This Advocacy section of is intended to encourage and assist you in learning about genetics policies being considered, identifying and communicating with advocacy organizations that influence genetics policies, and having your voice heard by those who are in decision-making positions that affect genetics policies.

 The Genetics Equity Network represents a partnership of diverse community, policy, and research organizations working through education, policy, and related activities to assure that genetics and its applications are used towards the reduction, not the widening, of health disparities. 

Get involved
You can join the Network’s email and mailing list by sending your name and contact information to Jody Platt,

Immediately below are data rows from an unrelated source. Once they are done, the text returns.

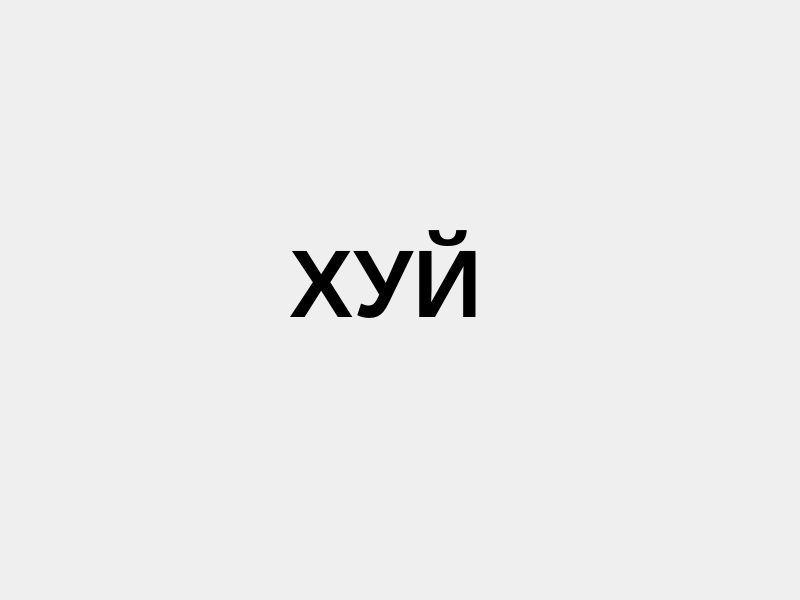
Qt form mainwindow.ui (PECNAS/gramogram) before a commit.
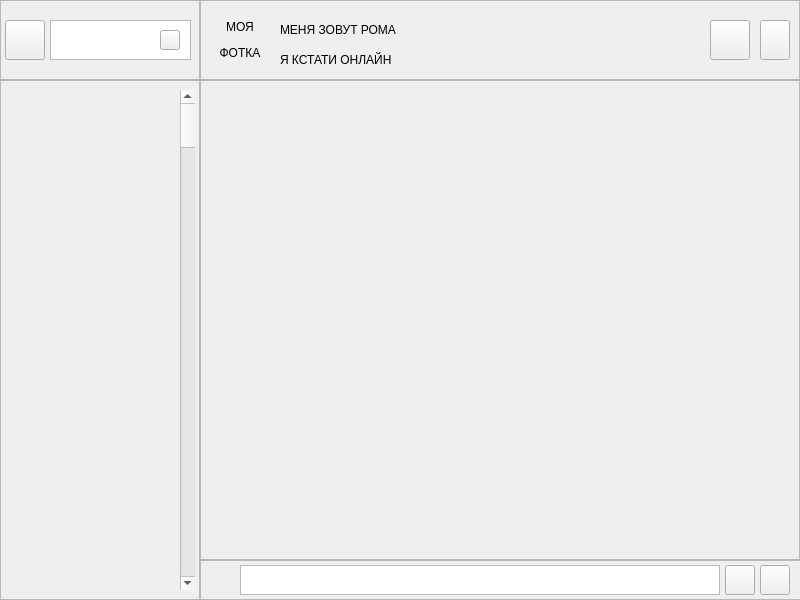
The same form after that commit. The open tabs and pages were chosen to show the change.

Commit message: POST conn, feature with move is in work, mb need to add a class, hui znaet, many css need to be written

Diff of the .ui file:
```diff
--- a/mainwindow.ui
+++ b/mainwindow.ui
@@ -27,18 +27,235 @@
      <number>1</number>
     </property>
     <widget class="QWidget" name="mainChat">
-     <widget class="QLabel" name="label_9">
+     <widget class="QFrame" name="searchFrame">
       <property name="geometry">
        <rect>
-        <x>110</x>
-        <y>150</y>
-        <width>551</width>
-        <height>271</height>
+        <x>0</x>
+        <y>0</y>
+        <width>200</width>
+        <height>80</height>
        </rect>
       </property>
-      <property name="text">
-       <string>&lt;html&gt;&lt;head/&gt;&lt;body&gt;&lt;p align=&quot;center&quot;&gt;&lt;span style=&quot; font-size:72pt; font-weight:700;&quot;&gt;ХУЙ&lt;/span&gt;&lt;/p&gt;&lt;/body&gt;&lt;/html&gt;</string>
+      <property name="frameShape">
+       <enum>QFrame::StyledPanel</enum>
       </property>
+      <property name="frameShadow">
+       <enum>QFrame::Raised</enum>
+      </property>
+      <widget class="QPushButton" name="settingsButton">
+       <property name="geometry">
+        <rect>
+         <x>5</x>
+         <y>20</y>
+         <width>40</width>
+         <height>40</height>
+        </rect>
+       </property>
+       <property name="text">
+        <string/>
+       </property>
+      </widget>
+      <widget class="QTextEdit" name="searchLine">
+       <property name="geometry">
+        <rect>
+         <x>50</x>
+         <y>20</y>
+         <width>141</width>
+         <height>40</height>
+        </rect>
+       </property>
+      </widget>
+      <widget class="QPushButton" name="searchButton">
+       <property name="geometry">
+        <rect>
+         <x>160</x>
+         <y>30</y>
+         <width>20</width>
+         <height>20</height>
+        </rect>
+       </property>
+       <property name="text">
+        <string/>
+       </property>
+      </widget>
+     </widget>
+     <widget class="QFrame" name="infoFrame">
+      <property name="geometry">
+       <rect>
+        <x>200</x>
+        <y>0</y>
+        <width>600</width>
+        <height>80</height>
+       </rect>
+      </property>
+      <property name="frameShape">
+       <enum>QFrame::StyledPanel</enum>
+      </property>
+      <property name="frameShadow">
+       <enum>QFrame::Raised</enum>
+      </property>
+      <widget class="QLabel" name="photoLabel">
+       <property name="geometry">
+        <rect>
+         <x>10</x>
+         <y>10</y>
+         <width>60</width>
+         <height>60</height>
+        </rect>
+       </property>
+       <property name="text">
+        <string>&lt;html&gt;&lt;head/&gt;&lt;body&gt;&lt;p align=&quot;center&quot;&gt;МОЯ&lt;/p&gt;&lt;p align=&quot;center&quot;&gt; ФОТКА&lt;/p&gt;&lt;/body&gt;&lt;/html&gt;</string>
+       </property>
+      </widget>
+      <widget class="QLabel" name="contactLabel">
+       <property name="geometry">
+        <rect>
+         <x>80</x>
+         <y>10</y>
+         <width>420</width>
+         <height>40</height>
+        </rect>
+       </property>
+       <property name="text">
+        <string>МЕНЯ ЗОВУТ РОМА</string>
+       </property>
+      </widget>
+      <widget class="QLabel" name="statusLabel">
+       <property name="geometry">
+        <rect>
+         <x>80</x>
+         <y>50</y>
+         <width>420</width>
+         <height>20</height>
+        </rect>
+       </property>
+       <property name="text">
+        <string>Я КСТАТИ ОНЛАЙН</string>
+       </property>
+      </widget>
+      <widget class="QPushButton" name="chatSearchButton">
+       <property name="geometry">
+        <rect>
+         <x>510</x>
+         <y>20</y>
+         <width>40</width>
+         <height>40</height>
+        </rect>
+       </property>
+       <property name="text">
+        <string/>
+       </property>
+      </widget>
+      <widget class="QPushButton" name="menuButton">
+       <property name="geometry">
+        <rect>
+         <x>560</x>
+         <y>20</y>
+         <width>30</width>
+         <height>40</height>
+        </rect>
+       </property>
+       <property name="text">
+        <string/>
+       </property>
+      </widget>
+     </widget>
+     <widget class="QFrame" name="contactFrame">
+      <property name="geometry">
+       <rect>
+        <x>0</x>
+        <y>80</y>
+        <width>200</width>
+        <height>520</height>
+       </rect>
+      </property>
+      <property name="frameShape">
+       <enum>QFrame::StyledPanel</enum>
+      </property>
+      <property name="frameShadow">
+       <enum>QFrame::Raised</enum>
+      </property>
+      <widget class="QScrollBar" name="contactScrollBar">
+       <property name="geometry">
+        <rect>
+         <x>180</x>
+         <y>10</y>
+         <width>15</width>
+         <height>500</height>
+        </rect>
+       </property>
+       <property name="orientation">
+        <enum>Qt::Vertical</enum>
+       </property>
+      </widget>
+     </widget>
+     <widget class="QFrame" name="mainFrame">
+      <property name="geometry">
+       <rect>
+        <x>200</x>
+        <y>80</y>
+        <width>600</width>
+        <height>480</height>
+       </rect>
+      </property>
+      <property name="frameShape">
+       <enum>QFrame::StyledPanel</enum>
+      </property>
+      <property name="frameShadow">
+       <enum>QFrame::Raised</enum>
+      </property>
+     </widget>
+     <widget class="QFrame" name="mesFrame">
+      <property name="geometry">
+       <rect>
+        <x>200</x>
+        <y>560</y>
+        <width>601</width>
+        <height>40</height>
+       </rect>
+      </property>
+      <property name="frameShape">
+       <enum>QFrame::StyledPanel</enum>
+      </property>
+      <property name="frameShadow">
+       <enum>QFrame::Raised</enum>
+      </property>
+      <widget class="QTextEdit" name="sendLine">
+       <property name="geometry">
+        <rect>
+         <x>40</x>
+         <y>5</y>
+         <width>480</width>
+         <height>30</height>
+        </rect>
+       </property>
+      </widget>
+      <widget class="QPushButton" name="sticButton">
+       <property name="geometry">
+        <rect>
+         <x>525</x>
+         <y>5</y>
+         <width>30</width>
+         <height>30</height>
+        </rect>
+       </property>
+       <property name="text">
+        <string/>
+       </property>
+      </widget>
+      <widget class="QPushButton" name="sendButton">
+       <property name="geometry">
+        <rect>
+         <x>560</x>
+         <y>5</y>
+         <width>30</width>
+         <height>30</height>
+        </rect>
+       </property>
+       <property name="text">
+        <string/>
+       </property>
+      </widget>
      </widget>
     </widget>
     <widget class="QWidget" name="signUp">
```
Left out of the diff: 12 changed lines with no effect on the pictures. The commit also changes 6 other files.
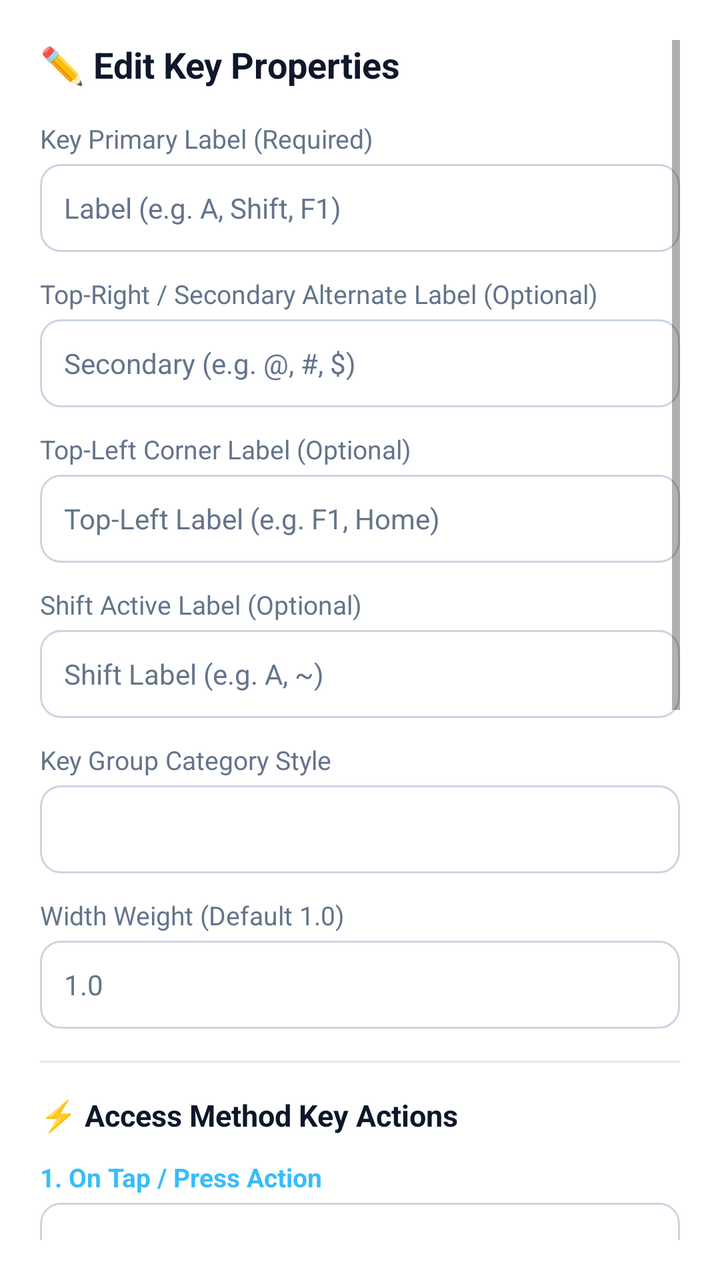
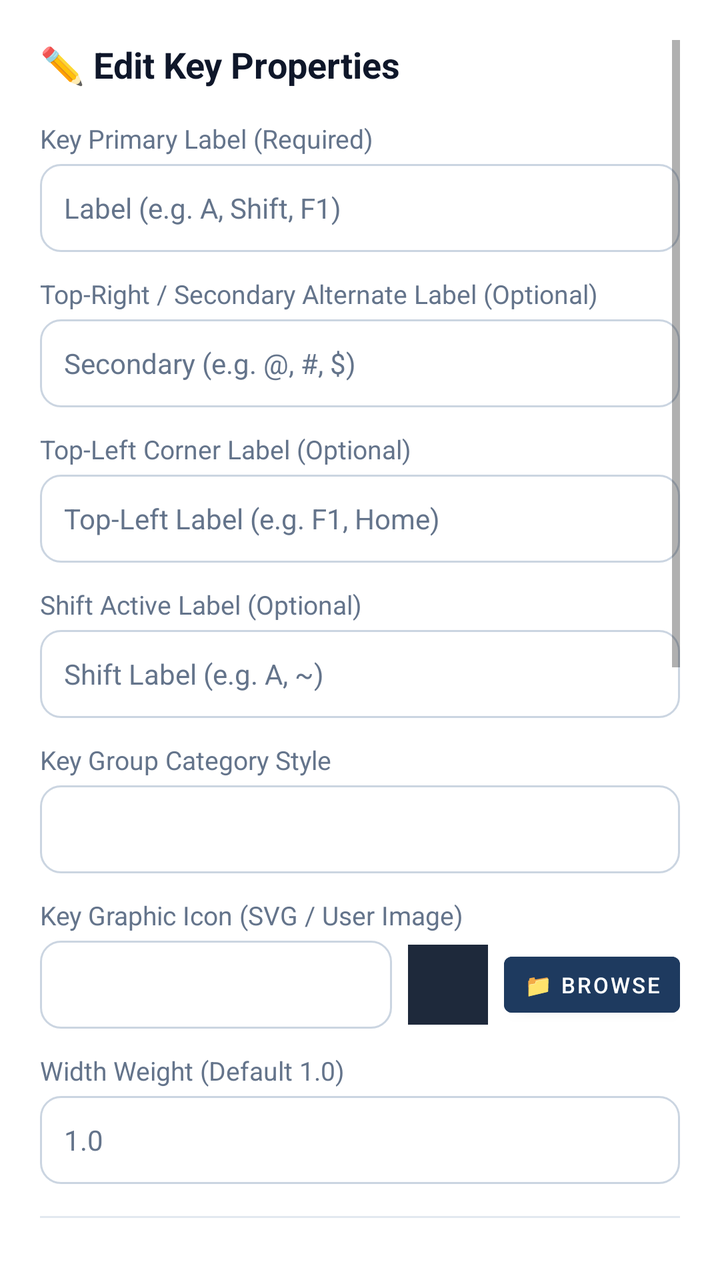

Screens rendered from an Android XML layout before and after an edit, with the pre-edit source and the edit as a unified diff.
<!-- AndroidManifest.xml: application theme Theme.ProgrammerKeyboard -->
<!-- res/layout/dialog_edit_key.xml -->
<?xml version="1.0" encoding="utf-8"?>
<ScrollView xmlns:android="http://schemas.android.com/apk/res/android"
    android:layout_width="match_parent"
    android:layout_height="wrap_content"
    android:padding="20dp">

    <LinearLayout
        android:layout_width="match_parent"
        android:layout_height="wrap_content"
        android:orientation="vertical">

        <TextView
            android:layout_width="wrap_content"
            android:layout_height="wrap_content"
            android:text="✏️ Edit Key Properties"
            android:textColor="@color/settings_text_header"
            android:textSize="18sp"
            android:textStyle="bold"
            android:layout_marginBottom="16dp" />

        
        <TextView
            android:layout_width="wrap_content"
            android:layout_height="wrap_content"
            android:text="Key Primary Label (Required)"
            android:textColor="@color/settings_text_sub"
            android:textSize="13sp"
            android:layout_marginBottom="4dp" />

        <EditText
            android:id="@+id/etEditKeyPrimaryLabel"
            android:layout_width="match_parent"
            android:layout_height="44dp"
            android:background="@drawable/bg_spinner_card"
            android:hint="Label (e.g. A, Shift, F1)"
            android:textColorHint="#64748B"
            android:paddingStart="12dp"
            android:paddingEnd="12dp"
            android:textColor="@color/settings_text_header"
            android:textSize="14sp"
            android:layout_marginBottom="12dp" />

        
        <TextView
            android:layout_width="wrap_content"
            android:layout_height="wrap_content"
            android:text="Top-Right / Secondary Alternate Label (Optional)"
            android:textColor="@color/settings_text_sub"
            android:textSize="13sp"
            android:layout_marginBottom="4dp" />

        <EditText
            android:id="@+id/etEditKeySecondaryLabel"
            android:layout_width="match_parent"
            android:layout_height="44dp"
            android:background="@drawable/bg_spinner_card"
            android:hint="Secondary (e.g. @, #, $)"
            android:textColorHint="#64748B"
            android:paddingStart="12dp"
            android:paddingEnd="12dp"
            android:textColor="@color/settings_text_header"
            android:textSize="14sp"
            android:layout_marginBottom="12dp" />

        
        <TextView
            android:layout_width="wrap_content"
            android:layout_height="wrap_content"
            android:text="Top-Left Corner Label (Optional)"
            android:textColor="@color/settings_text_sub"
            android:textSize="13sp"
            android:layout_marginBottom="4dp" />

        <EditText
            android:id="@+id/etEditKeyTopLeftLabel"
            android:layout_width="match_parent"
            android:layout_height="44dp"
            android:background="@drawable/bg_spinner_card"
            android:hint="Top-Left Label (e.g. F1, Home)"
            android:textColorHint="#64748B"
            android:paddingStart="12dp"
            android:paddingEnd="12dp"
            android:textColor="@color/settings_text_header"
            android:textSize="14sp"
            android:layout_marginBottom="12dp" />

        
        <TextView
            android:layout_width="wrap_content"
            android:layout_height="wrap_content"
            android:text="Shift Active Label (Optional)"
            android:textColor="@color/settings_text_sub"
            android:textSize="13sp"
            android:layout_marginBottom="4dp" />

        <EditText
            android:id="@+id/etEditKeyShiftLabel"
            android:layout_width="match_parent"
            android:layout_height="44dp"
            android:background="@drawable/bg_spinner_card"
            android:hint="Shift Label (e.g. A, ~)"
            android:textColorHint="#64748B"
            android:paddingStart="12dp"
            android:paddingEnd="12dp"
            android:textColor="@color/settings_text_header"
            android:textSize="14sp"
            android:layout_marginBottom="12dp" />

        
        <TextView
            android:layout_width="wrap_content"
            android:layout_height="wrap_content"
            android:text="Key Group Category Style"
            android:textColor="@color/settings_text_sub"
            android:textSize="13sp"
            android:layout_marginBottom="4dp" />

        <Spinner
            android:id="@+id/spEditKeyCategoryStyle"
            android:layout_width="match_parent"
            android:layout_height="44dp"
            android:background="@drawable/bg_spinner_card"
            android:paddingStart="12dp"
            android:paddingEnd="12dp"
            android:layout_marginBottom="12dp" />

        
        <TextView
            android:layout_width="wrap_content"
            android:layout_height="wrap_content"
            android:text="Width Weight (Default 1.0)"
            android:textColor="@color/settings_text_sub"
            android:textSize="13sp"
            android:layout_marginBottom="4dp" />

        <EditText
            android:id="@+id/etEditKeyWidthWeight"
            android:layout_width="match_parent"
            android:layout_height="44dp"
            android:background="@drawable/bg_spinner_card"
            android:hint="1.0"
            android:textColorHint="#64748B"
            android:inputType="numberDecimal"
            android:paddingStart="12dp"
            android:paddingEnd="12dp"
            android:textColor="@color/settings_text_header"
            android:textSize="14sp"
            android:layout_marginBottom="16dp" />

        
        <View
            android:layout_width="match_parent"
            android:layout_height="1dp"
            android:background="@color/settings_divider"
            android:layout_marginBottom="16dp" />

        <TextView
            android:layout_width="wrap_content"
            android:layout_height="wrap_content"
            android:text="⚡ Access Method Key Actions"
            android:textColor="@color/key_text_primary"
            android:textSize="15sp"
            android:textStyle="bold"
            android:layout_marginBottom="12dp" />

        
        <TextView
            android:layout_width="wrap_content"
            android:layout_height="wrap_content"
            android:text="1. On Tap / Press Action"
            android:textColor="#38BDF8"
            android:textSize="13sp"
            android:textStyle="bold"
            android:layout_marginBottom="4dp" />

        <Spinner
            android:id="@+id/spEditKeyActionType"
            android:layout_width="match_parent"
            android:layout_height="44dp"
            android:background="@drawable/bg_spinner_card"
            android:paddingStart="12dp"
            android:paddingEnd="12dp"
            android:layout_marginBottom="4dp" />

        <EditText
            android:id="@+id/etEditKeyActionParam"
            android:layout_width="match_parent"
            android:layout_height="44dp"
            android:background="@drawable/bg_spinner_card"
            android:hint="Parameter (e.g. text string or keycode)"
            android:textColorHint="#64748B"
            android:paddingStart="12dp"
            android:paddingEnd="12dp"
            android:textColor="@color/settings_text_header"
            android:textSize="14sp"
            android:layout_marginBottom="16dp" />

        
        <TextView
            android:layout_width="wrap_content"
            android:layout_height="wrap_content"
            android:text="2. On Long Press Action"
            android:textColor="#38BDF8"
            android:textSize="13sp"
            android:textStyle="bold"
            android:layout_marginBottom="4dp" />

        <Spinner
            android:id="@+id/spEditKeyLongPressType"
            android:layout_width="match_parent"
            android:layout_height="44dp"
            android:background="@drawable/bg_spinner_card"
            android:paddingStart="12dp"
            android:paddingEnd="12dp"
            android:layout_marginBottom="4dp" />

        <EditText
            android:id="@+id/etEditKeyLongPressParam"
            android:layout_width="match_parent"
            android:layout_height="44dp"
            android:background="@drawable/bg_spinner_card"
            android:hint="Parameter (e.g. repeat keycode, layout name, text)"
            android:textColorHint="#64748B"
            android:paddingStart="12dp"
            android:paddingEnd="12dp"
            android:textColor="@color/settings_text_header"
            android:textSize="14sp"
            android:layout_marginBottom="16dp" />

        
        <TextView
            android:layout_width="wrap_content"
            android:layout_height="wrap_content"
            android:text="3. On Swipe Up Action"
            android:textColor="#38BDF8"
            android:textSize="13sp"
            android:textStyle="bold"
            android:layout_marginBottom="4dp" />

        <Spinner
            android:id="@+id/spEditKeySwipeUpType"
            android:layout_width="match_parent"
            android:layout_height="44dp"
            android:background="@drawable/bg_spinner_card"
            android:paddingStart="12dp"
            android:paddingEnd="12dp"
            android:layout_marginBottom="4dp" />

        <EditText
            android:id="@+id/etEditKeySwipeUpParam"
            android:layout_width="match_parent"
            android:layout_height="44dp"
            android:background="@drawable/bg_spinner_card"
            android:hint="Parameter (e.g. text character, keycode)"
            android:textColorHint="#64748B"
            android:paddingStart="12dp"
            android:paddingEnd="12dp"
            android:textColor="@color/settings_text_header"
            android:textSize="14sp"
            android:layout_marginBottom="16dp" />

        
        <TextView
            android:layout_width="wrap_content"
            android:layout_height="wrap_content"
            android:text="4. On Swipe Down Action"
            android:textColor="#38BDF8"
            android:textSize="13sp"
            android:textStyle="bold"
            android:layout_marginBottom="4dp" />

        <Spinner
            android:id="@+id/spEditKeySwipeDownType"
            android:layout_width="match_parent"
            android:layout_height="44dp"
            android:background="@drawable/bg_spinner_card"
            android:paddingStart="12dp"
            android:paddingEnd="12dp"
            android:layout_marginBottom="4dp" />

        <EditText
            android:id="@+id/etEditKeySwipeDownParam"
            android:layout_width="match_parent"
            android:layout_height="44dp"
            android:background="@drawable/bg_spinner_card"
            android:hint="Parameter (e.g. text character, keycode)"
            android:textColorHint="#64748B"
            android:paddingStart="12dp"
            android:paddingEnd="12dp"
            android:textColor="@color/settings_text_header"
            android:textSize="14sp"
            android:layout_marginBottom="20dp" />

        
        <Button
            android:id="@+id/btnDeleteKey"
            android:layout_width="match_parent"
            android:layout_height="44dp"
            android:backgroundTint="#7F1D1D"
            android:text="🗑️ Delete Key from Layout"
            android:textColor="#FFFFFF"
            android:textSize="13sp"
            android:textStyle="bold" />

    </LinearLayout>
</ScrollView>
<!-- resources referenced by this layout -->
<resources>
  <color name="key_text_primary">#0F172A</color>
  <color name="settings_divider">#E2E8F0</color>
  <color name="settings_text_header">#0F172A</color>
  <color name="settings_text_sub">#64748B</color>
  <!-- drawable bg_spinner_card (drawable) -->
  <?xml version="1.0" encoding="utf-8"?>
  <shape xmlns:android="http://schemas.android.com/apk/res/android"
      android:shape="rectangle">
      <solid android:color="@color/settings_card_bg" />
      <corners android:radius="10dp" />
      <stroke
          android:width="1dp"
          android:color="@color/settings_card_border" />
  </shape>
  <style name="Theme.ProgrammerKeyboard" parent="Theme.MaterialComponents.DayNight.NoActionBar">
          <item name="colorPrimary">#38BDF8</item>
          <item name="colorPrimaryVariant">#0284C7</item>
          <item name="colorOnPrimary">#0F172A</item>
          <item name="android:statusBarColor">#12141C</item>
          <item name="android:navigationBarColor">#12141C</item>
      </style>
  <color name="settings_card_bg">#FFFFFF</color>
  <color name="settings_card_border">#CBD5E1</color>
</resources>

<!-- the commit's change to res/layout/dialog_edit_key.xml (unified diff, before → after) -->
@@ -128,6 +128,54 @@
         <TextView
             android:layout_width="wrap_content"
             android:layout_height="wrap_content"
+            android:text="Key Graphic Icon (SVG / User Image)"
+            android:textColor="@color/settings_text_sub"
+            android:textSize="13sp"
+            android:layout_marginBottom="4dp" />
+
+        <LinearLayout
+            android:layout_width="match_parent"
+            android:layout_height="wrap_content"
+            android:orientation="horizontal"
+            android:gravity="center_vertical"
+            android:layout_marginBottom="12dp">
+
+            <Spinner
+                android:id="@+id/spEditKeyIcon"
+                android:layout_width="0dp"
+                android:layout_height="44dp"
+                android:layout_weight="1"
+                android:background="@drawable/bg_spinner_card"
+                android:paddingStart="12dp"
+                android:paddingEnd="12dp" />
+
+            <ImageView
+                android:id="@+id/ivEditKeyIconPreview"
+                android:layout_width="40dp"
+                android:layout_height="40dp"
+                android:layout_marginStart="8dp"
+                android:background="#1E293B"
+                android:padding="6dp"
+                android:scaleType="fitCenter"
+                android:visibility="visible" />
+
+            <Button
+                android:id="@+id/btnBrowseKeyImage"
+                android:layout_width="wrap_content"
+                android:layout_height="40dp"
+                android:layout_marginStart="8dp"
+                android:text="📁 Browse"
+                android:textSize="11sp"
+                android:backgroundTint="#1E3A5F"
+                android:textColor="#FFFFFF"
+                android:paddingStart="8dp"
+                android:paddingEnd="8dp" />
+        </LinearLayout>
+
+        
+        <TextView
+            android:layout_width="wrap_content"
+            android:layout_height="wrap_content"
             android:text="Width Weight (Default 1.0)"
             android:textColor="@color/settings_text_sub"
             android:textSize="13sp"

 Find out more about the Network, policy activities, and advocacy by visiting our website:

Need for the Genetics Equity Network Diversity in the decision making processes of the institutions that define genetic policies is paramount to assuring fair application of advances, and is a necessary precondition to the application of genetics toward the reduction, and eventual elimination of health disparities.  Because the proliferation of genetic advances and policies is imminent, sustainable engagement of institutional leaders, and especially community members and leaders who have been left out of decision making processes to date, is critical.

Pending policies

 Genomics and Personalized Medicine Act of 2007 (S. 976)

Introduced by Senator Barack Obama [D-IL], March 2007

In addition to the proposal’s overall purpose of improving genomic data collection, research, interagency collaboration, and improving the quality and availability of genetic tests and treatment, which could improve genetics-related health care and make its potential benefits available to more people, this bill addresses some of the needs of populations defined by race or ethnicity that are most affected negatively by health disparities.  For example, there is a section in the bill that prioritizes the expansion of efforts to increase our understanding of the relationships between race, genomics, and health.   It calls for a special focus on 1) diseases that disproportionately affect minorities, 2) how to use genomics to improve health, and 3) how genomics can be used to improve genomic and clinical services for underserved populations.

 Minority Health Improvement and Health Disparity Elimination Act (S. 1576)

 Introduced by Senator Ted Kennedy [D-MA] in June 2007

By improving intra-governmental focus on genomics and environmental health issues in the ways described above, this bill could improve future genomics-related government activities and specifically increase the attention and resources devoted to genomics and health disparities.  This is the type of proposal the Network, with your help, can address by examining the details, questioning its potential impact, and determining what action could and should be taken.

Other Advocacy Organizations

Genetic Alliance - campaign to ACT NOW
Information about policy issues and current legislation is available. There are sample webforms or letters to send directly to your representatives or to help you draft your own message.

Coalition for Genetic Fairness - campaign to ACT NOW
The Coalition for Genetic Fairness seeks federal legislation outlawing the misuse of genetic information to discriminate toward individuals or populations. Currently, they are encouraging Senate to pass the Genetic Information Nondiscrimination Act, or GINA, (S.358) since GINA (H.R.493) passed in the House (420-3) on April 25, 2007. Sample fax letters are available to encourage your Senator to bring GINA to the floor for a vote.

Genetics and Public Policy Center
The Genetics and Public Policy Center offers more in-depth issue briefs, background about the science involved in genetics issues, and press releases about current genetic and policy issues.

Where to find other current legislation

Library of Congress THOMAS
It offers full text of legislation, bill summary and status reports, and records of roll call votes to see how your representative voted.

Where to find your legislators

United States Senate
Use the Senator search in the upper right. Links directly to webforms or to the Senator’s website will be provided.

United States House of Representatives
To find contact information for your Representatives, use the zip code search in the upper left of the home page. To use a webform, click on the Write Your Representative link. If transferred to your representative’s website, look for the Contact Us link to access a webform.